“Joseph, son of David, do not fear to take Mary as your wife, for that which is conceived in her is from the Holy Spirit. She will bear a son, and you shall call his name Jesus, for he will save his people from their sins.

matthew 1:20-21, esv

He sent His Son. His plan to rescue us would reach us on every level. He designed our world to speak His name. He designed His word to be written by over 40 authors over a period of 1600 years to reveal His character and dealings with the people of God. But He wanted us to see what He was like in flesh and blood form, so he sent Jesus. He was before all things (Col. 1:17). He was the Word made flesh (Jn. 1:14). He was the ultimate revelation of God to men, and “there is salvation in no one else, for there is no other name under heaven given among men and women by which we must be saved.” (Acts 4:12, ESV).

Jesus came to show us what God was like. And He lived out of that identity–He healed the sick, he saw those who suffered, he provided food for the hungry, He was fully God and fully man in one person living His life in mercy, justice, and righteousness so that we could know the Father and be reconciled to Him. He would be both our Father and our Friend.

Whoever has seen Me has seen the Father.

Jesus, John 14:9 (ESV)

There’s no denying we need Him to save us from our sins.
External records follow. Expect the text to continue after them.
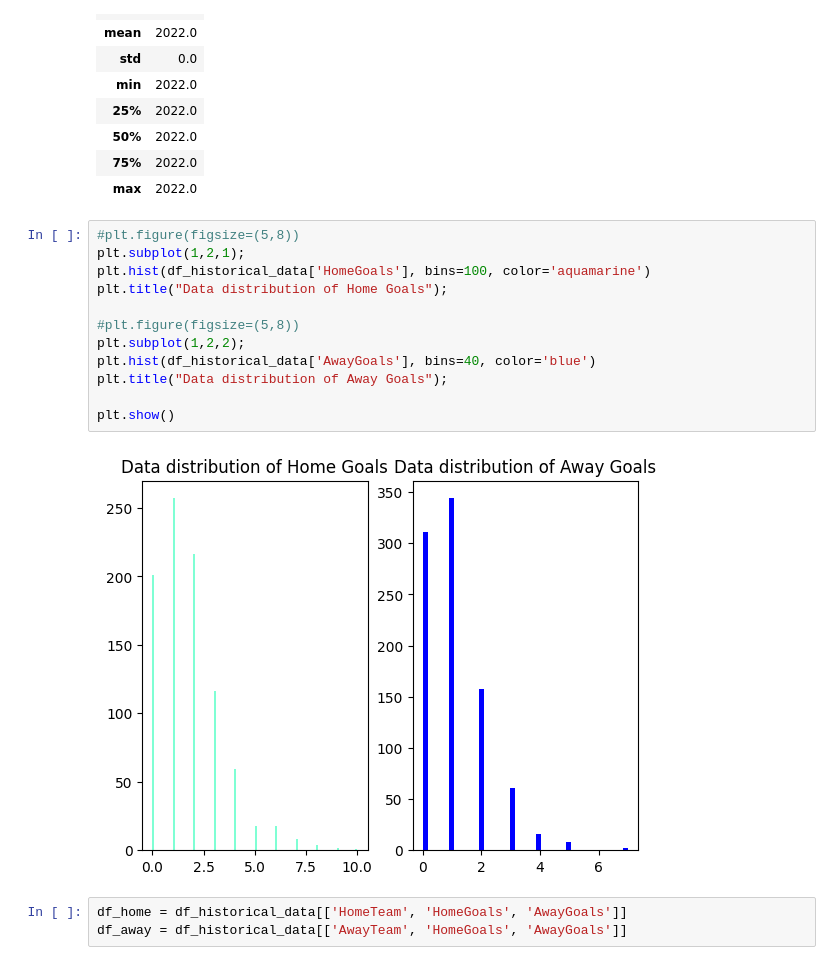
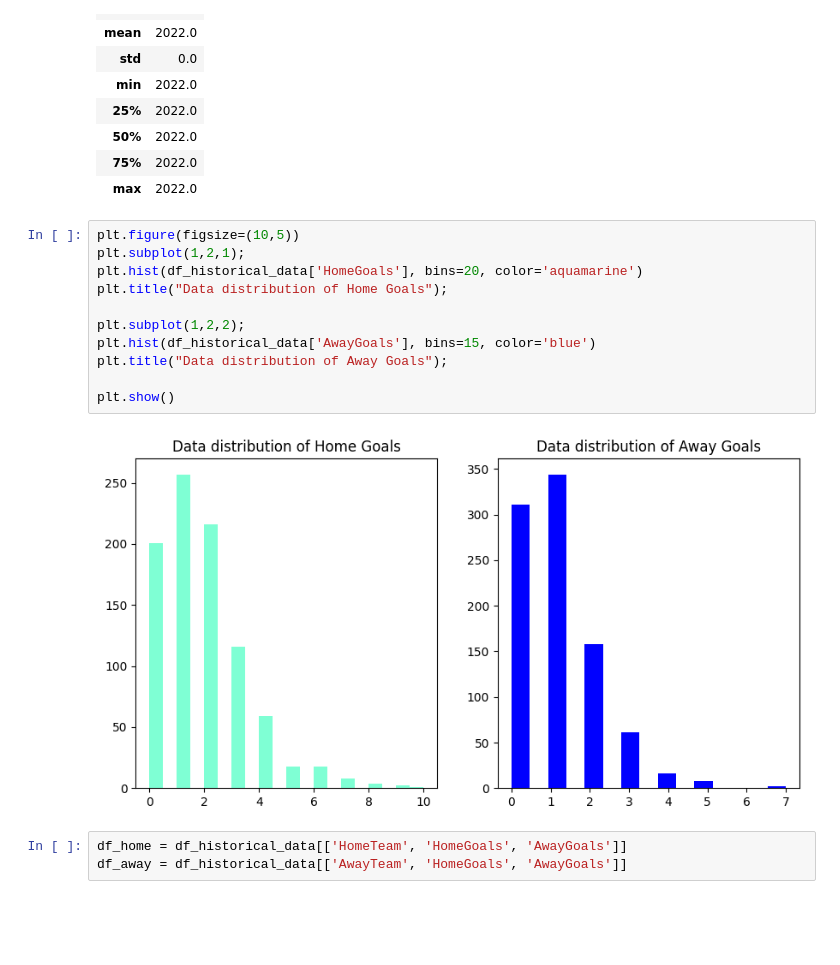
Before and after one commit to aarafat27/FIFA-World-Cup-2022-Winner-Prediction, a Jupyter notebook: FIFA_WC_2022_Prediction.ipynb, the cells around one changed output. Saved outputs shown, nothing was run; the diff lists cells and outputs as text; blank space fills up the shorter version.

```diff
--- a/FIFA_WC_2022_Prediction.ipynb
+++ b/FIFA_WC_2022_Prediction.ipynb
@@ -114,19 +114,18 @@ df_fixture.describe()
 | 75% | 2022.0 |
 | max | 2022.0 |
 # %%
-#plt.figure(figsize=(5,8))
+plt.figure(figsize=(10,5))
 plt.subplot(1,2,1);
-plt.hist(df_historical_data['HomeGoals'], bins=100, color='aquamarine')
+plt.hist(df_historical_data['HomeGoals'], bins=20, color='aquamarine')
 plt.title("Data distribution of Home Goals");
 
-#plt.figure(figsize=(5,8))
 plt.subplot(1,2,2);
-plt.hist(df_historical_data['AwayGoals'], bins=40, color='blue')
+plt.hist(df_historical_data['AwayGoals'], bins=15, color='blue')
 plt.title("Data distribution of Away Goals");
 
 plt.show()
 # %% [output]
-[figure, old version]
+[figure, new version]
 # %%
 df_home = df_historical_data[['HomeTeam', 'HomeGoals', 'AwayGoals']]
 df_away = df_historical_data[['AwayTeam', 'HomeGoals', 'AwayGoals']]
```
There’s no denying we need His life in us so that we can live lives that love God and love others. Knowing His heart for us, that we are loved, sacrificed for, healed, restored, and ultimately, glorified is enough to make the weakest of us boast in knowing Him. He’s so good to us, how can we be silent? Understanding the goodness of God as shown to us in Jesus’s life, death, and resurrection will give birth to hearts who want to share that goodness with the world. And it’s there–His goodness–that I want to land today in terms of knowing His will for your life.

The LORD is gracious and merciful, slow to anger and abounding in steadfast love. The LORD is good to all, and his mercy is over all that He has made.

The Lord is righteous in all his ways and kind in all His works.

Psalm 145:8-9, 17, ESV

God’s will for your life begins and ends with His goodness. In His goodness, He has made a way for you to know Him, to have His eternal life, and for you to live in His unshakeable kingdom. This is the first step to knowing His will is to realize that His will is for you to know Him. To know Him, look around you, see all He’s made, see His character revealed in the Bible, and look to Jesus, in whom the “fullness of God was pleased to dwell” (Colossians 1:19). Put your faith in His life, His death, and His resurrection as both the means of your salvation from sin and His victory over death and the grave and all other kingdoms of this world. Know Him. Pursue Him.

This is good news, friends! And if you already know Him, and know all of the truth I’ve already written about, you also know that there is more. This foundational truth of knowing God first in order to know His will is the first step to making decisions that love God and love others. Next week, I’ll be sharing my own story of how the goodness of God has chased me down in my choices. Don’t miss it! Subscribe here, and I’ll see you next week.